Conflict, terrorism, economic turmoil, natural calamities, disease: we are living in an era of unprecedented crises and troubles, as United Nations Secretary-General Ban Ki-moon has warned.
Record numbers of people are fleeing war and persecution, and the international community is grappling with acute migration challenges in the Mediterranean, the Balkans, in the Andaman Sea, Latin America and Africa.
For human traffickers, these hardships represent business opportunities.
Many millions of vulnerable women, men and children are being cruelly exploited – coerced into working in factories, fields and brothels or begging on the street; pushed into armed combat or forced marriages; trafficked so their organs can be harvested and sold.
More and more detected victims of trafficking are children, especially girls under the age of 18. No place in the world is safe: the latest Global Report on Trafficking in Persons by the United Nations Office on Drugs and Crime found that the trafficking victims identified in 124 states were citizens of 152 different countries.

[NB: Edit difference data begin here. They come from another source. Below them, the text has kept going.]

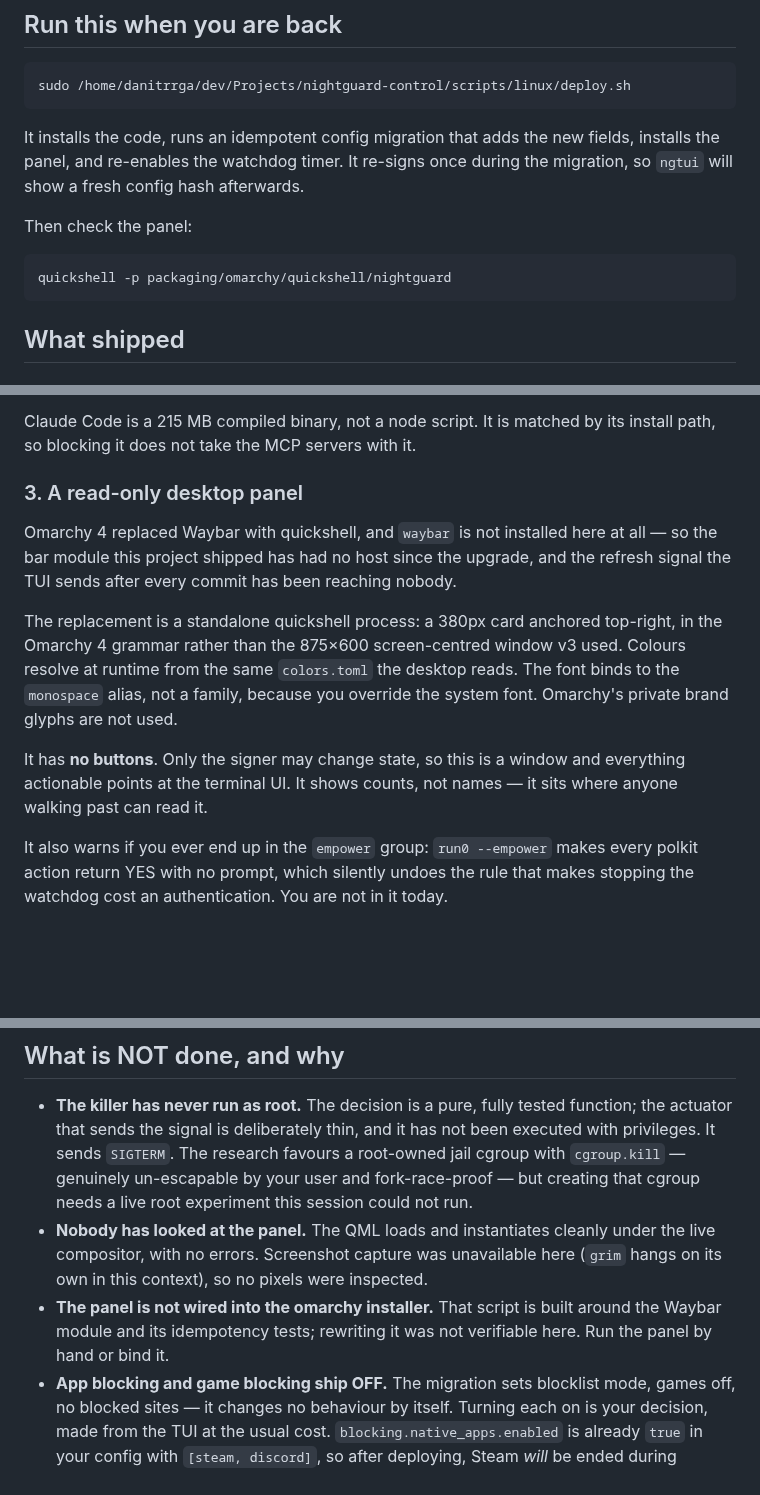
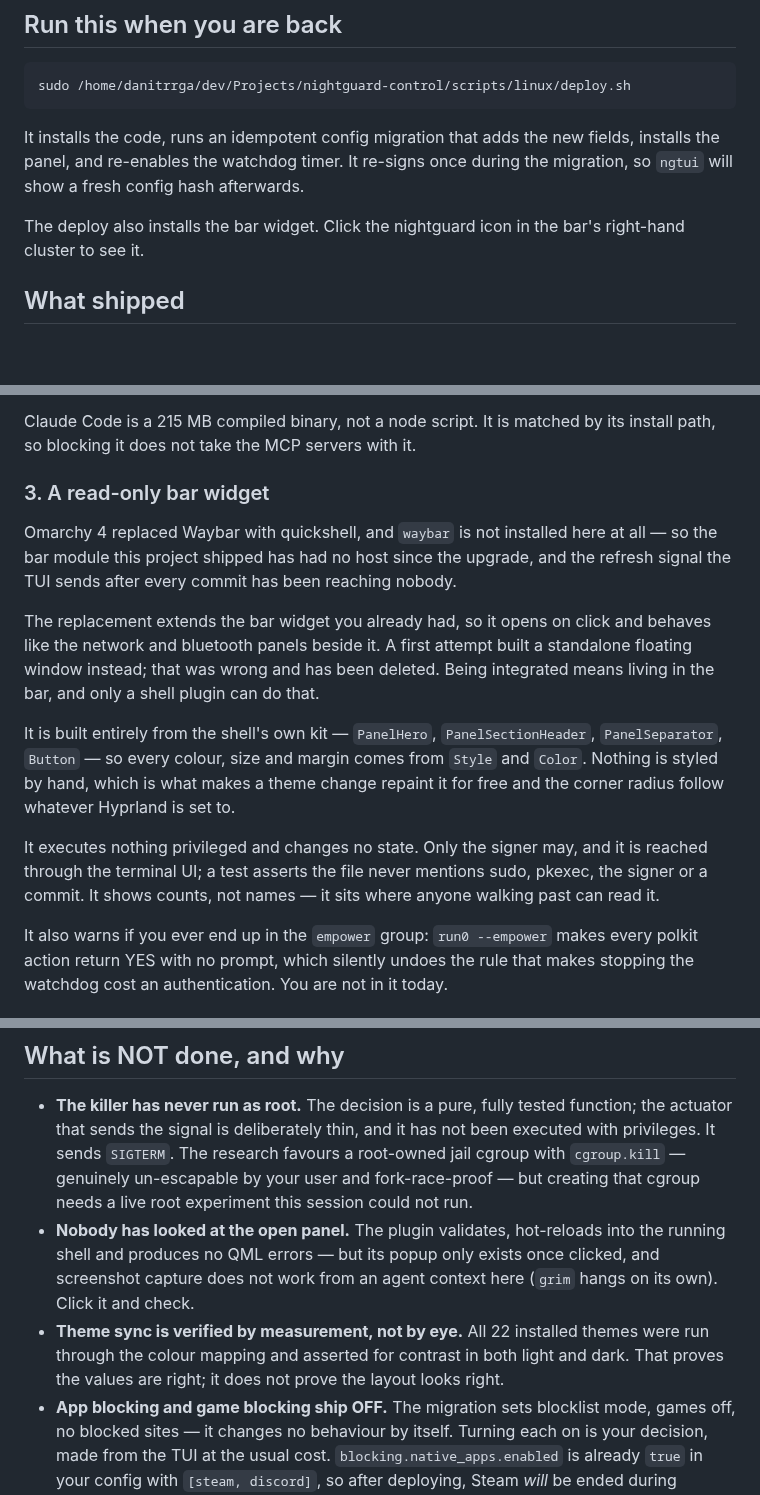
Before and after one commit to danitrrga/nightguard-control, a Markdown page: HARDENING-SUMMARY.md, 3 parts joined by grey strips. GitHub-like rendering; blank space fills up the shorter version.

Commit message:
docs: correct the summary — the desktop surface is a bar widget now
The summary still described the standalone floating window that was deleted when
the surface became an omarchy-shell plugin, and told the reader to launch it with
a command that no longer resolves to anything.

Co-Authored-By: Claude Opus 5 (1M context) <noreply@anthropic.com>
Claude-Session: https://claude.ai/code/session_01Bz7e4uPYmghhbip5vP3Lar

````diff
--- a/HARDENING-SUMMARY.md
+++ b/HARDENING-SUMMARY.md
@@ -14,11 +14,8 @@ It installs the code, runs an idempotent config migration that adds the new
 fields, installs the panel, and re-enables the watchdog timer. It re-signs once
 during the migration, so `ngtui` will show a fresh config hash afterwards.
 
-Then check the panel:
-
-```
-quickshell -p packaging/omarchy/quickshell/nightguard
-```
+The deploy also installs the bar widget. Click the nightguard icon in the bar's
+right-hand cluster to see it.
 
 ## What shipped
 
@@ -85,21 +82,27 @@ already owns and restores, and which is lifted again outside the curfew. The
 Claude Code is a 215 MB compiled binary, not a node script. It is matched by its
 install path, so blocking it does not take the MCP servers with it.
 
-### 3. A read-only desktop panel
+### 3. A read-only bar widget
 
 Omarchy 4 replaced Waybar with quickshell, and `waybar` is not installed here at
 all — so the bar module this project shipped has had no host since the upgrade,
 and the refresh signal the TUI sends after every commit has been reaching nobody.
 
-The replacement is a standalone quickshell process: a 380px card anchored
-top-right, in the Omarchy 4 grammar rather than the 875×600 screen-centred window
-v3 used. Colours resolve at runtime from the same `colors.toml` the desktop reads.
-The font binds to the `monospace` alias, not a family, because you override the
-system font. Omarchy's private brand glyphs are not used.
+The replacement extends the bar widget you already had, so it opens on click and
+behaves like the network and bluetooth panels beside it. A first attempt built a
+standalone floating window instead; that was wrong and has been deleted. Being
+integrated means living in the bar, and only a shell plugin can do that.
 
-It has **no buttons**. Only the signer may change state, so this is a window and
-everything actionable points at the terminal UI. It shows counts, not names —
-it sits where anyone walking past can read it.
+It is built entirely from the shell's own kit — `PanelHero`,
+`PanelSectionHeader`, `PanelSeparator`, `Button` — so every colour, size and
+margin comes from `Style` and `Color`. Nothing is styled by hand, which is what
+makes a theme change repaint it for free and the corner radius follow whatever
+Hyprland is set to.
+
+It executes nothing privileged and changes no state. Only the signer may, and it
+is reached through the terminal UI; a test asserts the file never mentions sudo,
+pkexec, the signer or a commit. It shows counts, not names — it sits where anyone
+walking past can read it.
 
 It also warns if you ever end up in the `empower` group: `run0 --empower` makes
 every polkit action return YES with no prompt, which silently undoes the rule that
@@ -125,12 +128,14 @@ makes stopping the watchdog cost an authentication. You are not in it today.
   root-owned jail cgroup with `cgroup.kill` — genuinely un-escapable by your user
   and fork-race-proof — but creating that cgroup needs a live root experiment this
   session could not run.
-- **Nobody has looked at the panel.** The QML loads and instantiates cleanly under
-  the live compositor, with no errors. Screenshot capture was unavailable here
-  (`grim` hangs on its own in this context), so no pixels were inspected.
-- **The panel is not wired into the omarchy installer.** That script is built
-  around the Waybar module and its idempotency tests; rewriting it was not
-  verifiable here. Run the panel by hand or bind it.
+- **Nobody has looked at the open panel.** The plugin validates, hot-reloads into
+  the running shell and produces no QML errors — but its popup only exists once
+  clicked, and screenshot capture does not work from an agent context here
+  (`grim` hangs on its own). Click it and check.
+- **Theme sync is verified by measurement, not by eye.** All 22 installed themes
+  were run through the colour mapping and asserted for contrast in both light and
+  dark. That proves the values are right; it does not prove the layout looks
+  right.
 - **App blocking and game blocking ship OFF.** The migration sets blocklist mode,
   games off, no blocked sites — it changes no behaviour by itself. Turning each on
   is your decision, made from the TUI at the usual cost. `blocking.native_apps.enabled`
````
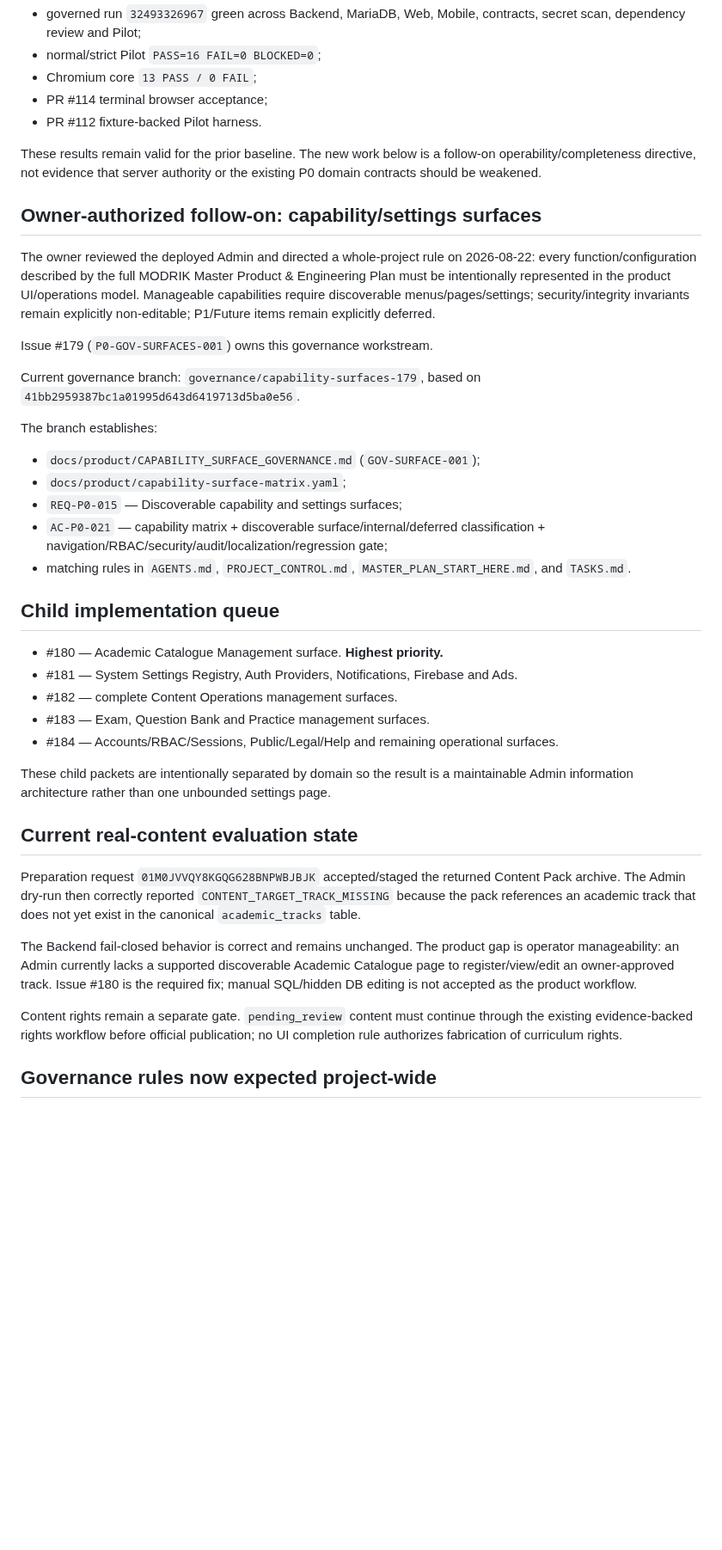
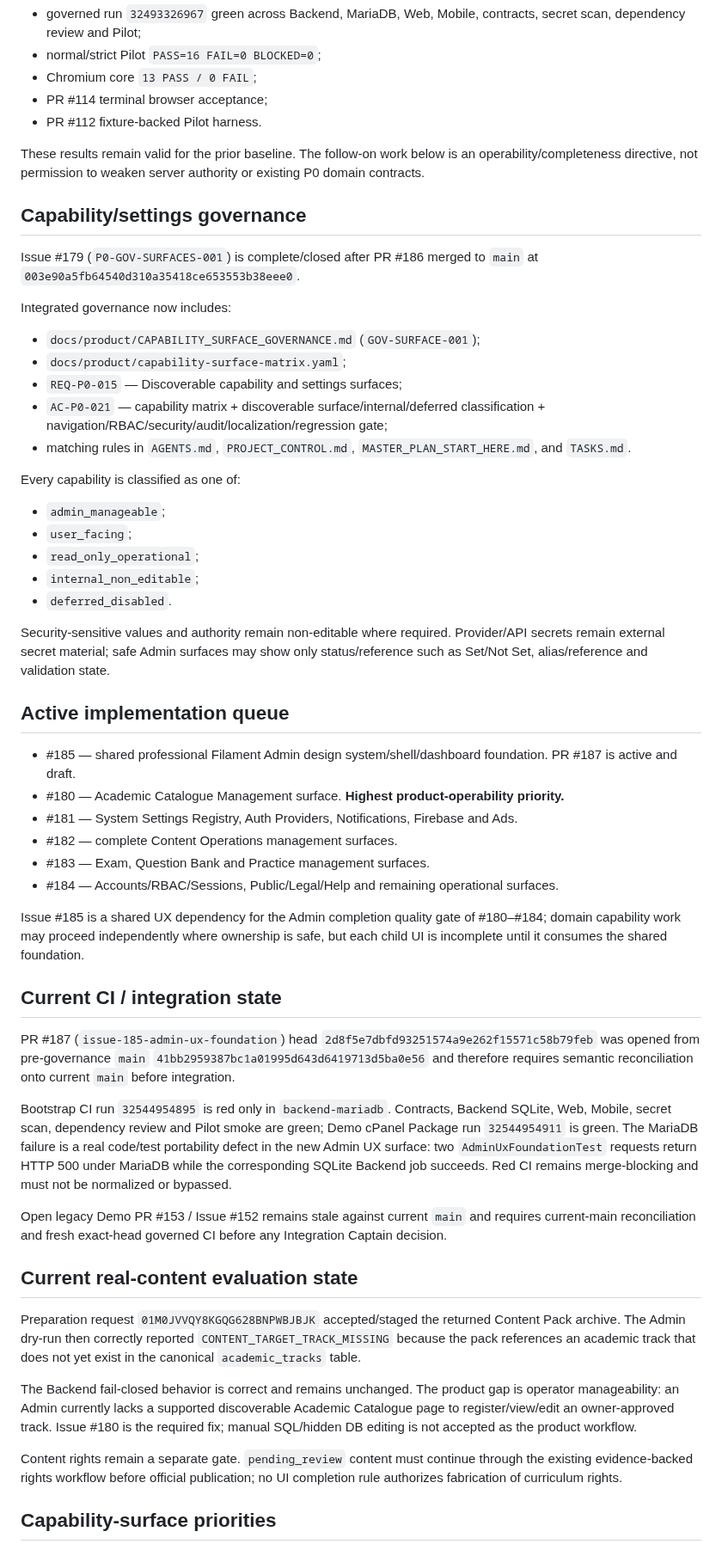
Before and after one commit to walidatiyaai2025-gif/Modrik, a Markdown page: CURRENT_STATE.md, the part around one of its changes. Shown at 86% size. GitHub-like rendering; blank space fills up the shorter version.

Commit message:
docs: reconcile current state after governance merge

```diff
--- a/CURRENT_STATE.md
+++ b/CURRENT_STATE.md
@@ -20,32 +20,46 @@ Key evidence remains:
 - PR #114 terminal browser acceptance;
 - PR #112 fixture-backed Pilot harness.
 
-These results remain valid for the prior baseline. The new work below is a follow-on operability/completeness directive, not evidence that server authority or the existing P0 domain contracts should be weakened.
+These results remain valid for the prior baseline. The follow-on work below is an operability/completeness directive, not permission to weaken server authority or existing P0 domain contracts.
 
-## Owner-authorized follow-on: capability/settings surfaces
+## Capability/settings governance
 
-The owner reviewed the deployed Admin and directed a whole-project rule on 2026-08-22: every function/configuration described by the full MODRIK Master Product & Engineering Plan must be intentionally represented in the product UI/operations model. Manageable capabilities require discoverable menus/pages/settings; security/integrity invariants remain explicitly non-editable; P1/Future items remain explicitly deferred.
+Issue #179 (`P0-GOV-SURFACES-001`) is complete/closed after PR #186 merged to `main` at `003e90a5fb64540d310a35418ce653553b38eee0`.
 
-Issue #179 (`P0-GOV-SURFACES-001`) owns this governance workstream.
-
-Current governance branch: `governance/capability-surfaces-179`, based on `41bb2959387bc1a01995d643d6419713d5ba0e56`.
-
-The branch establishes:
+Integrated governance now includes:
 - `docs/product/CAPABILITY_SURFACE_GOVERNANCE.md` (`GOV-SURFACE-001`);
 - `docs/product/capability-surface-matrix.yaml`;
 - `REQ-P0-015` — Discoverable capability and settings surfaces;
 - `AC-P0-021` — capability matrix + discoverable surface/internal/deferred classification + navigation/RBAC/security/audit/localization/regression gate;
 - matching rules in `AGENTS.md`, `PROJECT_CONTROL.md`, `MASTER_PLAN_START_HERE.md`, and `TASKS.md`.
 
-## Child implementation queue
+Every capability is classified as one of:
+- `admin_manageable`;
+- `user_facing`;
+- `read_only_operational`;
+- `internal_non_editable`;
+- `deferred_disabled`.
 
-- #180 — Academic Catalogue Management surface. **Highest priority.**
+Security-sensitive values and authority remain non-editable where required. Provider/API secrets remain external secret material; safe Admin surfaces may show only status/reference such as Set/Not Set, alias/reference and validation state.
+
+## Active implementation queue
+
+- #185 — shared professional Filament Admin design system/shell/dashboard foundation. PR #187 is active and draft.
+- #180 — Academic Catalogue Management surface. **Highest product-operability priority.**
 - #181 — System Settings Registry, Auth Providers, Notifications, Firebase and Ads.
 - #182 — complete Content Operations management surfaces.
 - #183 — Exam, Question Bank and Practice management surfaces.
 - #184 — Accounts/RBAC/Sessions, Public/Legal/Help and remaining operational surfaces.
 
-These child packets are intentionally separated by domain so the result is a maintainable Admin information architecture rather than one unbounded settings page.
+Issue #185 is a shared UX dependency for the Admin completion quality gate of #180–#184; domain capability work may proceed independently where ownership is safe, but each child UI is incomplete until it consumes the shared foundation.
+
+## Current CI / integration state
+
+PR #187 (`issue-185-admin-ux-foundation`) head `2d8f5e7dbfd93251574a9e262f15571c58b79feb` was opened from pre-governance `main` `41bb2959387bc1a01995d643d6419713d5ba0e56` and therefore requires semantic reconciliation onto current `main` before integration.
+
+Bootstrap CI run `32544954895` is red only in `backend-mariadb`. Contracts, Backend SQLite, Web, Mobile, secret scan, dependency review and Pilot smoke are green; Demo cPanel Package run `32544954911` is green. The MariaDB failure is a real code/test portability defect in the new Admin UX surface: two `AdminUxFoundationTest` requests return HTTP 500 under MariaDB while the corresponding SQLite Backend job succeeds. Red CI remains merge-blocking and must not be normalized or bypassed.
+
+Open legacy Demo PR #153 / Issue #152 remains stale against current `main` and requires current-main reconciliation and fresh exact-head governed CI before any Integration Captain decision.
 
 ## Current real-content evaluation state
 
@@ -55,5 +69,5 @@ The Backend fail-closed behavior is correct and remains unchanged. The product g
 
 Content rights remain a separate gate. `pending_review` content must continue through the existing evidence-backed rights workflow before official publication; no UI completion rule authorizes fabrication of curriculum rights.
 
-## Governance rules now expected project-wide
+## Capability-surface priorities
 
```
Also changed, not shown: other parts of CURRENT_STATE.md (+9 -18 lines).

And the traffickers are getting away with it. Over the past decade there has been no significant improvement in the overall criminal justice response to this crime. In the period covered by the Global Report, some 40 per cent of countries reported less than ten convictions per year. Some 15 per cent did not record a single conviction.
The world is facing many grave challenges, and our resources are strained. But we cannot allow criminals to exploit these crises and take advantage of desperation and suffering.
You might wonder what one person can do about an entrenched and pervasive crime like human trafficking. But we can all do our part.
As a first step, you can educate yourself about human trafficking and help others become aware of the problem. You can find out more on our website for World Day against Trafficking in Persons, www.unodc.org/endht.
You can urge lawmakers and businesses to take this crime seriously, and to take action.
For governments, that means joining the UN Convention against Transnational Organized Crime and its Protocol on trafficking, and putting these frameworks into action in national legislation.
Effective implementation of the Convention and Protocol – backed with the necessary resources – can help to protect trafficking victims, promote cooperation between countries and ensure that criminal traffickers, wherever they are, are brought to justice.
As a consumer, employee or business owner, you can advocate for measures to prevent the use of forced labour in operations and supply chains, and eliminate abusive and fraudulent recruitment practices that may lead to trafficking.
Finally, you can encourage governments, companies and individuals to support the United Nations Voluntary Trust Fund for Victims of Trafficking in Persons.
Financed solely through voluntary contributions, the Trust Fund works with NGO partners across the globe to identify women, children and men who have been exploited by traffickers, and give them the assistance, protection and support they need.
Since 2011, the Trust Fund has helped some 2,000 victims annually, providing shelter, basic health services, vocational training and schooling, as well as psychosocial, legal and economic support.
The Trust Fund has been able to assist girls like Skye, who was trafficked to India when she was just thirteen. After escaping back home to Nepal, she sought help from NGO Shakti Samuha. She went after her trafficker in court and went back to school.
Skye won her case and graduated, and now works as a staff member at Shakti Samuha, helping other trafficking victims become survivors.
There are many more young girls and trafficking victims like Skye who need and deserve our support.
July 30 is United Nations World Day against Trafficking in Persons, established to raise awareness of the plight of human trafficking victims, and promote and protect their rights. This Thursday, let’s take this opportunity to give hope to trafficking victims, pledge to do our part and help end this terrible crime.
The author is the Executive Director of the United Nations Office on Drugs and Crime.